I was happy to comply, and promptly invented stories full of imaginary creatures in elaborate plots intended to convey some important lesson about patience or hard work or being kind to others.
But my daughter was not pleased. She had very particular ideas about what her bedtime stories should be about. She wanted stories about a little girl planning a birthday party. A human girl. A human girl about her age. And what fascinated her were the mundane details: the theme for the party, the location, who was invited, and (most importantly) what they had for dessert.
It turns out my daughter is not alone. Her passion for birthday party stories, in particular, may be somewhat idiosyncratic, but children often prefer the factual over the fantastical. And a growing body of work suggests that when it comes to storybooks, they also learn better from stories that are realistic. For example, preschool-aged children are more likely to learn new facts about animals when the animals are portrayed realistically as opposed to anthropomorphically, and they're more likely to apply the solution to a problem presented in a storybook to a new scenario when the storybook involves real people (as opposed to fictional characters) and a realistic plot (as opposed to a space adventure).

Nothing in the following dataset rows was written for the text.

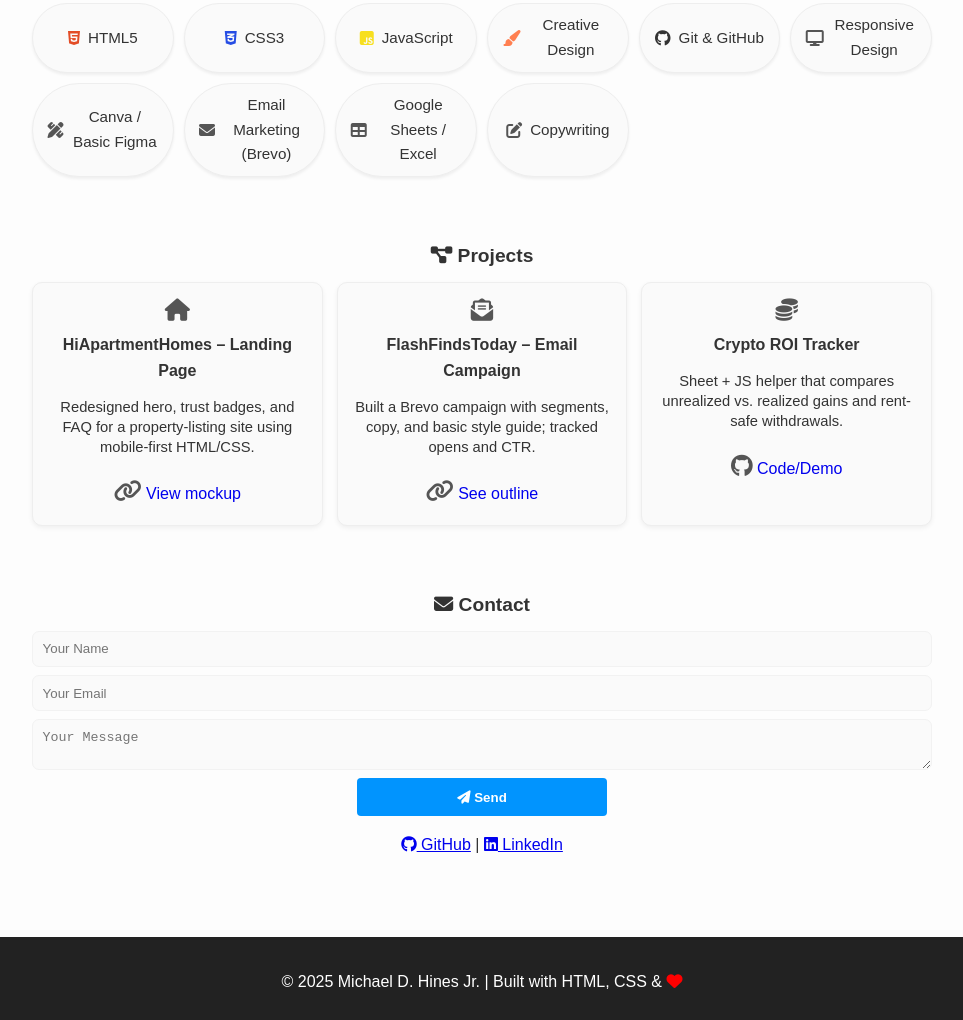
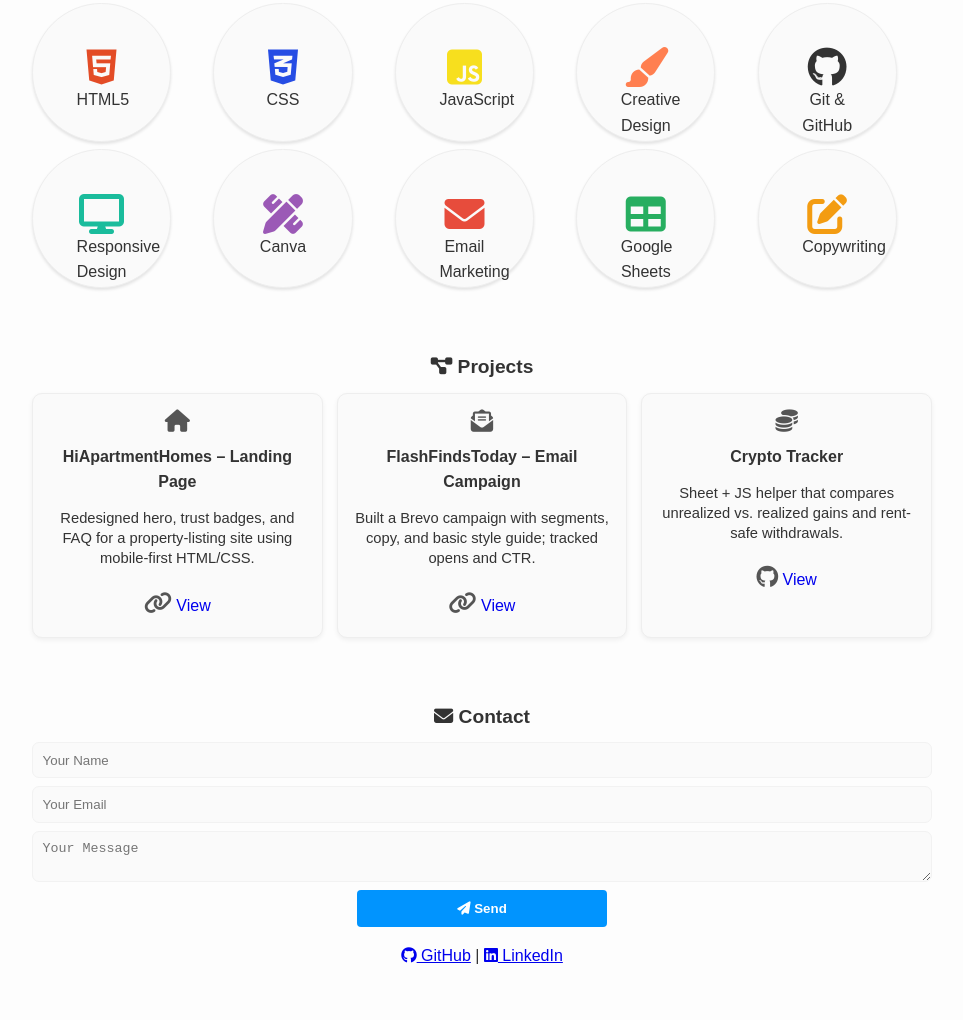
Before and after one commit to dcbela1/Portfolio-website, a plain HTML site: page index.html in a window 1280 px wide. Shown: the part 707-1727 px from the top of the page, without its empty margins (158-1121 px from the left). Drawn offline with Linux system fonts and the light colour scheme.

Commit message:
Update index.html

```diff
--- a/index.html
+++ b/index.html
@@ -1,4 +1,3 @@
-<!DOCTYPE html>
 <html lang="en">
 <head>
 <meta charset="utf-8" />
@@ -57,18 +56,14 @@ p{text-align:center;}
 /* Skills */
 .skills{
   display:grid;
-  grid-template-columns:repeat(auto-fit,minmax(140px,1fr));
-  gap:10px;
+  grid-template-columns:repeat(auto-fit,minmax(150px,1fr));
+  gap:7px;
   margin:1rem auto 0;
 }
 .skills .card{
-  background:#fafafa; border:1px solid #eee; border-radius:999px;
-  padding:.6rem .9rem; text-align:center;
-  box-shadow:0 2px 3px rgba(0,0,0,.06);
-  display:flex; align-items:center; justify-content:center; gap:.5rem;
-  font-size:.95rem;
+ background:#fafafa; border:1px solid #eeeeee; padding:25%; border-radius:50%; text-align:center; box-shadow:0 2px 3px rgba(0,0,0,0.1); align-items:center;justify-content-center !important; width:100%; max-width:50px;height:100%; max-height:50px;
 }
-.skills .card i{font-size:1rem; color:#555;}
+.skills .card i{font-size:2.5rem; color:#555;}
 /* Projects */
 .projects{
   display:grid; grid-template-columns:repeat(auto-fit,minmax(220px,1fr));
@@ -85,11 +80,16 @@ p{text-align:center;}
   box-shadow: 0 6px 14px rgba(0,0,0,0.15);
   background:#ffffff;
 }
+  .projects .card i:hover{
+    color:#0085e4;
+  }
+
 .projects .card i{font-size:1.4rem; color:#555; margin-bottom:.4rem;}
 .projects .card h3{margin:.3rem 0 .4rem; font-size:1rem;}
 .projects .card p{font-size:.92rem; line-height:1.35;}
 .projects .card a{display:inline-block; margin-top:.5rem; text-decoration:none;}
-form{display:grid; gap:.5rem;}
+form{display:grid; gap:.5rem;color:#0194fe;}
+  .projects .card a:hover {text-decoration:underline;}
 input, textarea{
   padding:.6rem; border:1px solid #f2f2f2; border-radius:7px;background:#fafafa;
 }
@@ -133,15 +133,15 @@ footer{text-align:center; padding:1rem; background:#222; color:#fff; margin-top:
   <h2><i class="fa-solid fa-code"></i> Skills</h2>
   <div class="skills">
     <div class="card"><i class="fa-brands fa-html5" style="color:#e34c26"></i> HTML5</div>
-    <div class="card"><i class="fa-brands fa-css3-alt" style="color:#264de4"></i> CSS3</div>
+    <div class="card"><i class="fa-brands fa-css3-alt" style="color:#264de4"></i> CSS</div>
     <div class="card"><i class="fa-brands fa-square-js" style="color:#f7df1e"></i> JavaScript</div>
     <div class="card"><i class="fa-solid fa-paintbrush" style="color:#ff7f50"></i> Creative Design</div>
     <div class="card"><i class="fa-brands fa-github" style="color:#333"></i> Git & GitHub</div>
-    <div class="card"><i class="fa-solid fa-display"></i> Responsive Design</div>
-    <div class="card"><i class="fa-solid fa-pen-ruler"></i> Canva / Basic Figma</div>
-    <div class="card"><i class="fa-solid fa-envelope"></i> Email Marketing (Brevo)</div>
-    <div class="card"><i class="fa-solid fa-table"></i> Google Sheets / Excel</div>
-    <div class="card"><i class="fa-solid fa-pen-to-square"></i> Copywriting</div>
+    <div class="card"><i class="fa-solid fa-display" style="color:#1abc9c"></i> Responsive Design</div>
+<div class="card"><i class="fa-solid fa-pen-ruler" style="color:#9b59b6"></i> Canva</div>
+<div class="card"><i class="fa-solid fa-envelope" style="color:#e74c3c"></i> Email Marketing</div>
+<div class="card"><i class="fa-solid fa-table" style="color:#27ae60"></i> Google Sheets</div>
+<div class="card"><i class="fa-solid fa-pen-to-square" style="color:#f39c12"></i> Copywriting</div>
   </div>
 </section>
 
@@ -152,19 +152,19 @@ footer{text-align:center; padding:1rem; background:#222; color:#fff; margin-top:
       <i class="fa-solid fa-house"></i>
       <h3>HiApartmentHomes – Landing Page</h3>
       <p>Redesigned hero, trust badges, and FAQ for a property-listing site using mobile-first HTML/CSS.</p>
-      <a href="#" target="_blank"><i class="fa-solid fa-link"></i> View mockup</a>
+      <a href="https://www.hiapartmenthomes.com/" target="_blank"><i class="fa-solid fa-link"></i> View </a>
     </div>
     <div class="card">
       <i class="fa-solid fa-envelope-open-text"></i>
       <h3>FlashFindsToday – Email Campaign</h3>
       <p>Built a Brevo campaign with segments, copy, and basic style guide; tracked opens and CTR.</p>
-      <a href="#" target="_blank"><i class="fa-solid fa-link"></i> See outline</a>
+      <a href="https://www.flashfindstoday.com/" target="_blank"><i class="fa-solid fa-link"></i> View</a>
     </div>
     <div class="card">
       <i class="fa-solid fa-coins"></i>
-      <h3>Crypto ROI Tracker</h3>
+      <h3>Crypto Tracker</h3>
       <p>Sheet + JS helper that compares unrealized vs. realized gains and rent-safe withdrawals.</p>
-      <a href="#" target="_blank"><i class="fa-brands fa-github"></i> Code/Demo</a>
+      <a href="https://www.google.com/" target="_blank"><i class="fa-brands fa-github"></i> View</a>
     </div>
   </div>
 </section>
@@ -178,8 +178,8 @@ footer{text-align:center; padding:1rem; background:#222; color:#fff; margin-top:
     <button type="submit"><i class="fa-solid fa-paper-plane"></i> Send</button>
   </form>
   <p style="margin-top:1rem;">
-    <a href="https://github.com/" target="_blank"><i class="fa-brands fa-github"></i> GitHub</a> |
-    <a href="https://linkedin.com/" target="_blank"><i class="fa-brands fa-linkedin"></i> LinkedIn</a>
+    <a href="https://github.com/dcbela1" target="_blank"><i class="fa-brands fa-github"></i> GitHub</a> |
+    <a href="https://www.linkedin.com/in/michael-hines-2701b631/" target="_blank"><i class="fa-brands fa-linkedin"></i> LinkedIn</a>
   </p>
 </section>
 </main>
```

A new study by Nicole Larson, Kang Lee, and Patricia Ganea, forthcoming in the journal Developmental Science, reveals that learning about good behavior is no exception. When children read a realistic storybook about humans who shared, they were more likely to do so themselves.